    Dec 23, 2004
    Location:
    Oklahoma
    I'm really curious now, what is the conection between the pink eye and the other?

    I've been raising goats for about 3 years now and have not had any of these problems, thankfully.....yet.

    Jeannine
     
  7. burfer

    burfer Well-Known Member

    Messages:
    73
    Joined:
    Jan 17, 2005
    Location:
    NC



    No cats with kittens, thank gosh we have had all of them fixed. This is the buck's first breeding, don't know if this would have anything to do with it or not. No pinkeye either! Thanks for your suggestions though!

    burfer
     
  8. Vicki McGaugh TX Nubians

    Vicki McGaugh TX Nubians Well-Known Member

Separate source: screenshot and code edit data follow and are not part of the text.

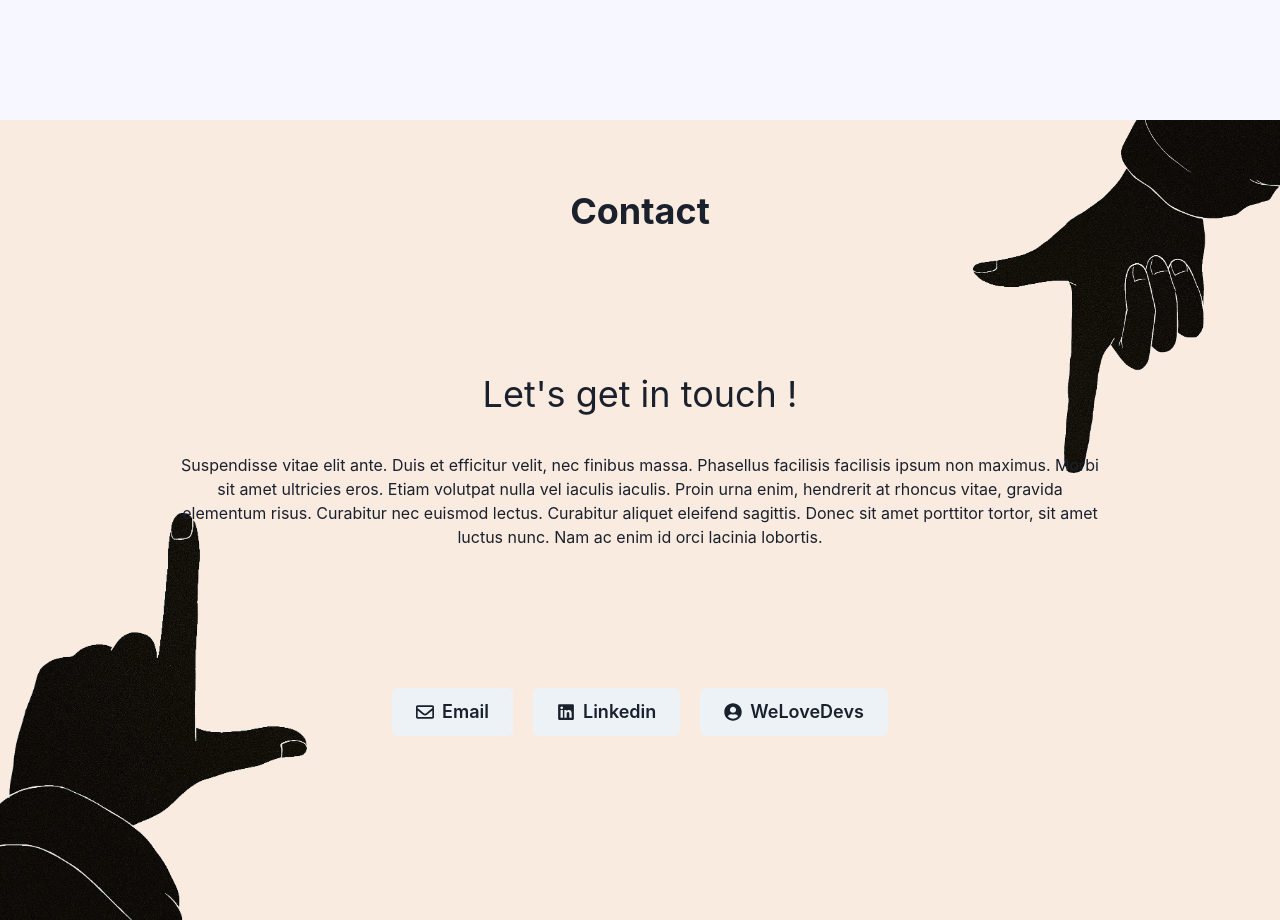
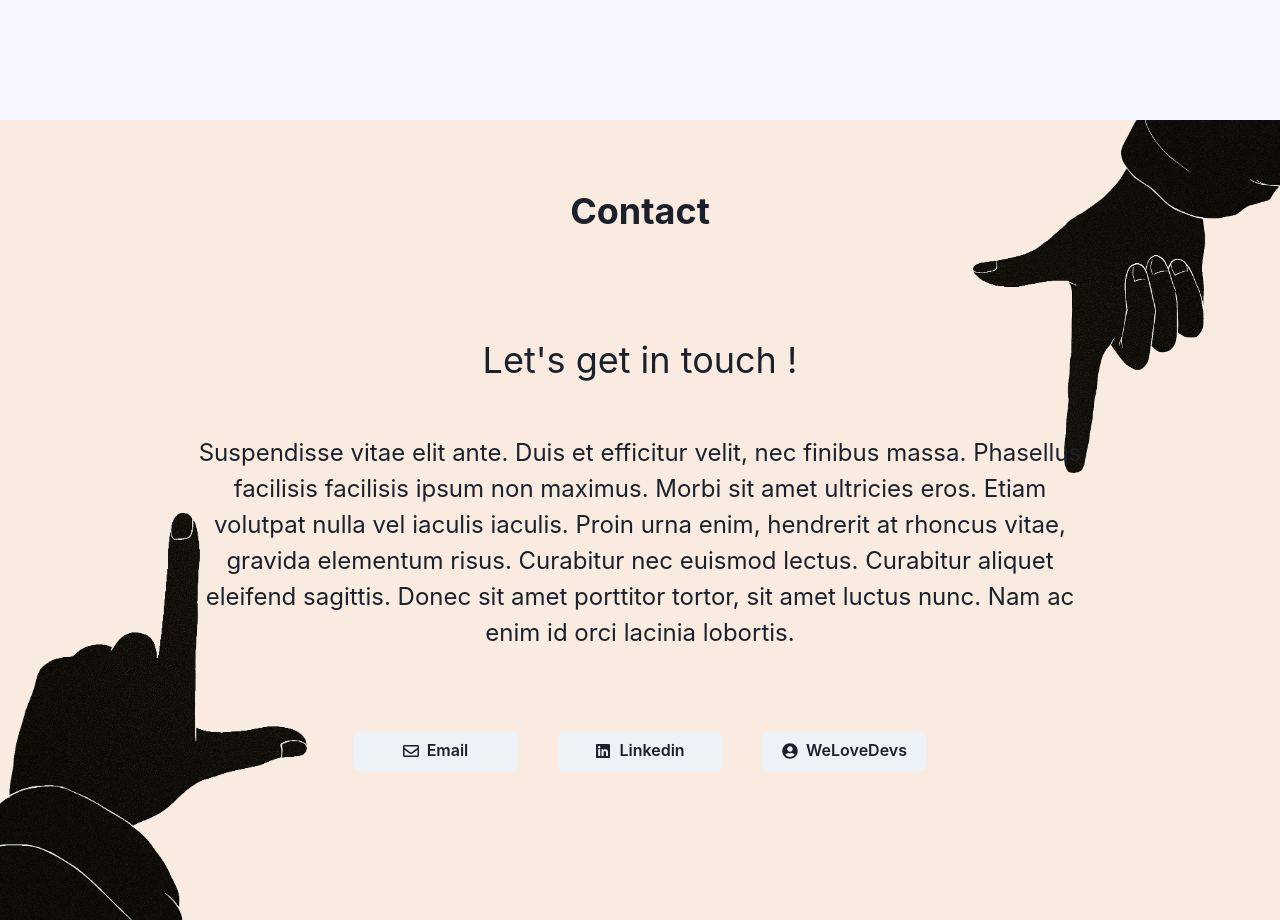
Before and after one commit to Tsuricate/Portfolio, a React (Create React App) app: page / in a window 1280 px wide. Shown: the part 3080-4000 px from the top of the page. Built offline with nearby package versions, Linux system fonts and the light colour scheme.

Commit message:
Style: layout contact page OK on all devices

```diff
--- a/src/components/ContactContent.js
+++ b/src/components/ContactContent.js
@@ -3,30 +3,30 @@ import React from 'react';
 import { FaLinkedin, FaRegEnvelope, FaUserCircle } from 'react-icons/fa';
 import SectionContainer from './SectionContainer';
 
-const ContactContent = () => (
+const ContactContent = () => {
+  return (
     <SectionContainer
       background={
-      'url("/images/leftHand.webp") no-repeat bottom left, url("/images/rightHand.webp") no-repeat top right #F9EBE0'
+        'url("/images/leftHand.webp") no-repeat bottom left, url("/images/rightHand.webp") no-repeat top right, #F9EBE0'
       }
       sectionTitle="Contact"
     >
       <Container
-      maxW={{ base: 'container.2xs', xl: 'container.lg' }}
-      centerContent
+        maxW={{ base: 'container.2xs', lg: 'container.md', xl: 'container.lg' }}
         align="center"
         height={{ xl: '100%' }}
       >
         <Stack
           p={{ md: 8 }}
           direction="column"
-        spacing={{ base: 8, md: 14 }}
+          spacing={{ base: 8, md: 14, xl: 20 }}
           height={{ xl: '100%' }}
-        justify={{ xl: 'space-evenly' }}
-        align={{ xl: 'center' }}
+          justify={{ xl: 'center' }}
+          align="center"
         >
-        <Stack direction="column" spacing={{ base: 4, md: 8 }}>
-          <Text fontSize={{ base: '2xl', xl: '4xl' }}>Let&apos;s get in touch !</Text>
-          <Text>
+          <Stack direction="column" spacing={{ base: 4, md: 8, xl: 12 }} px={{ md: 5 }}>
+            <Text fontSize={{ base: '2xl', md: '3xl', xl: '4xl' }}>Let&apos;s get in touch !</Text>
+            <Text fontSize={{ base: 'lg', md: '2xl', lg: 'lg', xl: '2xl' }}>
               Suspendisse vitae elit ante. Duis et efficitur velit, nec finibus massa. Phasellus
               facilisis facilisis ipsum non maximus. Morbi sit amet ultricies eros. Etiam volutpat
               nulla vel iaculis iaculis. Proin urna enim, hendrerit at rhoncus vitae, gravida
@@ -35,12 +35,13 @@ const ContactContent = () => (
               lobortis.
             </Text>
           </Stack>
-        <Stack direction={{ base: 'column', xl: 'row' }} spacing={5} align={{ lg: 'baseline' }}>
+          <Container>
+            <Stack direction={{ base: 'column', xl: 'row' }} spacing={{ base: 4, xl: 10 }}>
               <Button
                 as={Link}
                 href="mailto:zoeamat.pro@gmail.com"
                 leftIcon={<FaRegEnvelope />}
-            size="lg"
+                isFullWidth={{ xl: true }}
               >
                 Email
               </Button>
@@ -48,7 +49,7 @@ const ContactContent = () => (
                 as={Link}
                 href="https://www.linkedin.com/in/zo%C3%A9amat/"
                 leftIcon={<FaLinkedin />}
-            size="lg"
+                isFullWidth={{ xl: true }}
               >
                 Linkedin
               </Button>
@@ -56,14 +57,15 @@ const ContactContent = () => (
                 as={Link}
                 href="https://welovedevs.com/app/developer/zoe-developpeuse-react"
                 leftIcon={<FaUserCircle />}
-            size="lg"
+                isFullWidth={{ xl: true }}
               >
                 WeLoveDevs
               </Button>
             </Stack>
+          </Container>
         </Stack>
       </Container>
     </SectionContainer>
   );
-
+};
 export default ContactContent;
```
Lines whose indentation alone changed are shown as unchanged.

    Messages:
    4,817
    Joined:
    May 6, 2002
    Location:
    North of Houston TX
    Most pinkeye in goats is caused by mycoplasma, not the same thing that cattle get. But some pinkeye in goats is caused by chlamydia, it hangs on longer, seems to go through the herd slower and some goats catch it several times, relapse before it completely dissapears. It's sort of a physical sign of a disease in the goat. The buck either catches this on his first breeding from a doe who has it, or comes to your farm with it via his dam. Bucks I purchase even infant ones are put on a course of tetracycline before breeding my clean does. Bucks who I lease come home and the end of breeding season, to a round of tetracycline before they breed my clean does. Obviously it would be very expensive for a breeder to lose not only there whole kid crop but the milk, since most does who abort early will milk, but certainly not up to what they are projected to. Vicki